by Sierra Johnson
April 8th was the start of something spectacular! Four groups participated in the student vs. teacher basketball game: freshmen (black jerseys), juniors and sophomores (white jerseys), seniors (purple jerseys), and teachers. There were three games total, each consisting of two, five minute matches. The first two games acted as an elimination games to see what grade level would play against the teachers.
The first game was the freshman vs. the juniors and sophomores. The juniors/sophomores started the game with two lightning fast scores. Freshmen were able to grab hold of the ball, but it was snatched back by the juniors/sophomores and they scored once again. Each team performed some nice spins while chasing after the ball, but the juniors/sophomores obliterated the freshman with a final score of 21 to 6. The second game was between the juniors/sophomores and the seniors. Right off the bat one can see that was going to be a close match; the juniors/ sophomores and seniors went back and forth until the juniors/sophomores got the first point. At one point during the game, the juniors/sophomores performed an outstanding dunk; however, they do not get the point.
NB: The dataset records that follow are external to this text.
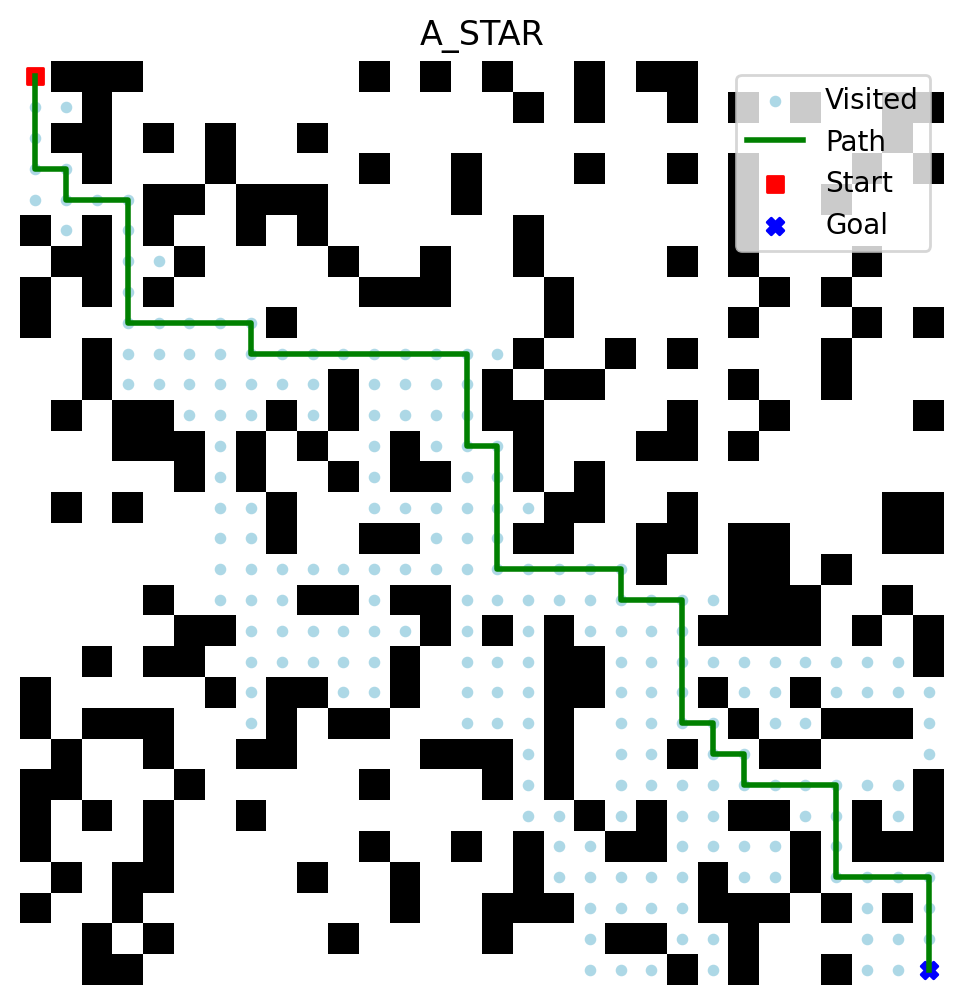
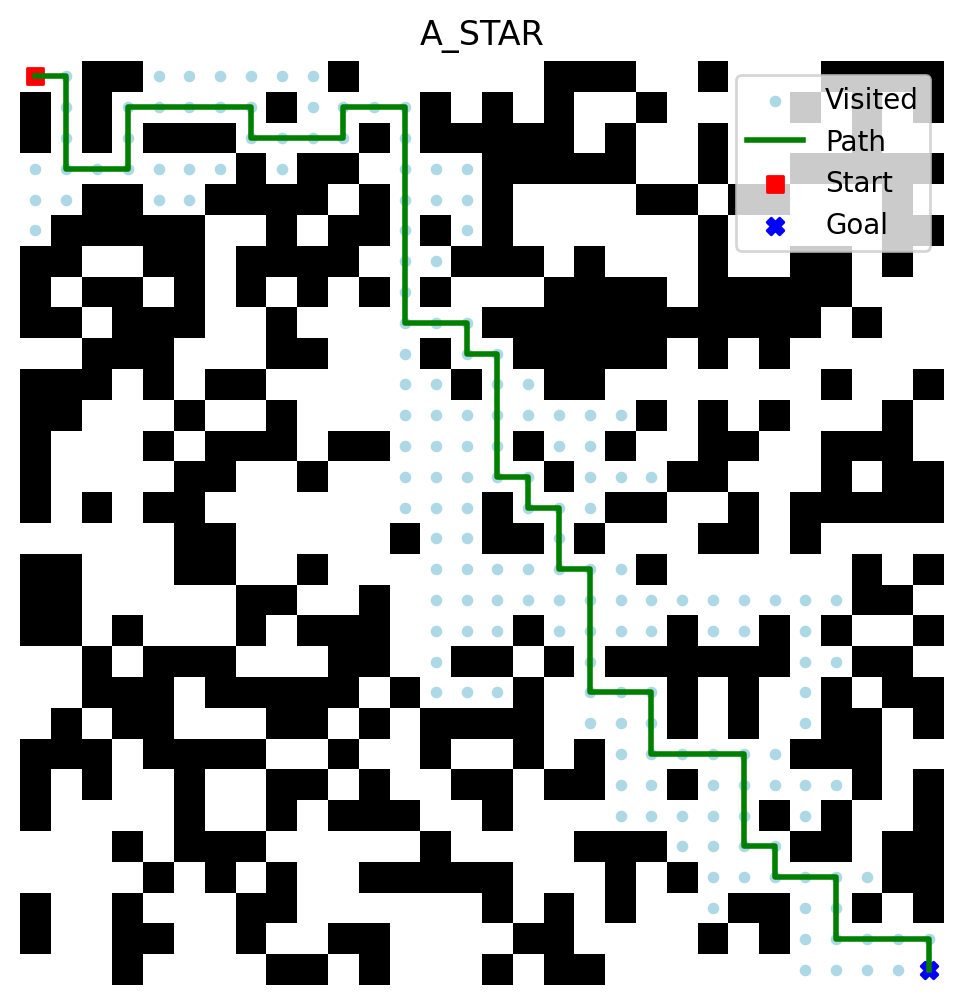
show_results_window

diff --git a/maze/visualize.py b/maze/visualize.py
@@ -8,6 +8,7 @@
 """
 
 import matplotlib.pyplot as plt
+from tabulate import tabulate
 
 
 def draw_solution(maze, start, goal, result, filename):
@@ -31,3 +32,48 @@ def draw_solution(maze, start, goal, result, filename):
     plt.axis("off")
     plt.savefig(filename, dpi=200, bbox_inches="tight")
     plt.close()
+
+
+def show_results_window(maze, start, goal, results, df):
+    """
+    Zobrazí výsledky všech algoritmů vedle sebe v jednom okně
+    + tabulku výsledků pod obrázky.
+    """
+    fig, axes = plt.subplots(1, len(results), figsize=(5 * len(results), 5))
+
+    if len(results) == 1:
+        axes = [axes]  # zajistí iterovatelnost i pro 1 graf
+
+    for ax, res in zip(axes, results):
+        ax.imshow(maze, cmap="gray_r")
+
+        if res["visited"]:
+            ys = [r for (r, c) in res["visited"]]
+            xs = [c for (r, c) in res["visited"]]
+            ax.scatter(xs, ys, c="lightblue", s=10)
+
+        if res["path"]:
+            ys = [r for (r, c) in res["path"]]
+            xs = [c for (r, c) in res["path"]]
+            ax.plot(xs, ys, c="green", linewidth=2)
+
+        ax.scatter([start[1]], [start[0]], c="red", marker="s")
+        ax.scatter([goal[1]], [goal[0]], c="blue", marker="X")
+
+        ax.set_title(res["name"])
+        ax.axis("off")
+
+    # pod grafy tabulka
+    plt.figtext(
+        0.5,
+        -0.05,
+        tabulate(df, headers="keys", tablefmt="grid", showindex=False),
+        ha="center",
+        va="top",
+        fontsize=10,
+        family="monospace",
+    )
+
+    plt.tight_layout()
+    plt.show()
+

diff --git a/main.py b/main.py
@@ -16,9 +16,18 @@ if __name__ == "__main__":
     rows, cols = 30, 30
     start, goal = (0, 0), (29, 29)
 
-    # složka na výsledky
     output_dir = "outputs"
     os.makedirs(output_dir, exist_ok=True)
+
+    # ------------------------
+    # PARAMETRY OD UŽIVATELE
+    # ------------------------
+    try:
+        density = float(input("Zadej hustotu zdí (0–1) [0.3]: ") or 0.3)
+        seed = int(input("Zadej seed [0]: ") or 0)
+    except ValueError:
+        print("⚠ Špatný vstup – použity výchozí hodnoty.")
+        density, seed = 0.3, 0
 
     # ------------------------
     # GENEROVÁNÍ S KONTROLOU
@@ -26,7 +35,9 @@ if __name__ == "__main__":
     valid = False
     seed = 0
     while not valid and seed < 50:
-        maze_map = maze.gen_maze(rows, cols, density=0.3, seed=seed)
+        maze_map = maze.gen_maze(
+            rows, cols, density=density, seed=seed
+        )  # maze_map = maze.gen_maze(rows, cols, density=0.3, seed=seed)
         maze_map[start] = 0
         maze_map[goal] = 0
         if maze.bfs(maze_map, start, goal, maze.is_free)["path"]:
@@ -69,3 +80,4 @@ if __name__ == "__main__":
 
     df.to_csv(os.path.join(output_dir, "vysledky.csv"), index=False)
     print(f"\nVýsledky a obrázky byly uloženy do složky '{output_dir}'.")
+    maze.show_results_window(maze_map, start, goal, results, df)

diff --git a/maze/__init__.py b/maze/__init__.py
@@ -9,6 +9,14 @@
 
 from .algorithms import bfs, dfs, astar
 from .generator import gen_maze, is_free
-from .visualize import draw_solution
+from .visualize import draw_solution, show_results_window
 
-__all__ = ["bfs", "dfs", "astar", "gen_maze", "is_free", "draw_solution"]
+__all__ = [
+    "bfs",
+    "dfs",
+    "astar",
+    "gen_maze",
+    "is_free",
+    "draw_solution",
+    "show_results_window",
+]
The game ended with the senior’s victory of a final score 14 to 9.
After an amazing half time performance by the cheerleaders, the final game arrived: seniors vs. teachers. This had to be the best game out of them all. The seniors did a good job blocking the teachers, but the teachers found a hole and made the first score of the game. This was a close game, much like the last one. One person who stood out in particular was Coach Lewis. He was, by far, the best blocker and proved to be a huge handicap to the seniors by scoring five times. The final score was 12 to 9, with the teachers being victorious.
by Sarah Hayden
On Wednesday, March 23, 2016, the Woodlawn junior class experienced a mock crash to raise awareness about drunk driving. Students participated in this event. The Louisiana State Police Department also helped in the event.
It started with a deputy announcing the scene of the crime. A 16 year old intoxicated female was driving home with her 16 year old male friend from graduation party. Suddenly, she swerved into oncoming traffic and collided head on into another driver. The passengers were injured on impact. The diver had a neck injury and the passenger’s legs were pinned under the dashboard. They were rushed to the E.R. and the female who had her legs pinned lost her legs. The 16 year old male died on impact and was put in a body bag and pulled away in a hearse. The police deputy had to inform his mom and the emotion from the mother was intense; it was as if it really happened.
The morale of the story is that you should be careful with who you get in a car with. If you are drunk then you should call an adult to come get you. A car crash can happen to anyone. At the end of the event students received bracelets that read, “U Drink U Drive U Walk” and then we said a prayer for all those effected by drunk drivers.
by Alexis Martin
Tuesday, February 9th was the end of the Mardi Gras season. There were five Krewe parades scheduled to be in Baton Rouge, Louisiana: January 30 Krewe of Mystique and Krewe of Orion, January 31 Krewe of Mutts, February 5 Krewe of Southdowns, and February 6 Krewe of Spanish Town. An interesting fact about the Krewe of Mystique is that they are the oldest parading Mardi Gras Krewe. The Krewe of Orion is known for bringing one of a kind entertainment, family oriented fun, public service, and economic stimulation to the Baton Rouge community. The Krewe of Mutts has CAAWS volunteers elect a dog to be king, queen, prince, and princess of the parade every year. In the parade includes dogs of people who sign up to be in the parade. There is also usually the spectator’s dogs on the sidelines watching the parade as well. The 2016 theme for the Krewe of Southdowns was “Under the Big Top”. The new judges for the 2016 parade, Krewe of Spanish Town, are Whitney Vann, Laken Boudreaux, Gerald Woods, and Tom Sylvest. We hope you visited the Krewe’s parade routes and celebrated Mardi Gras!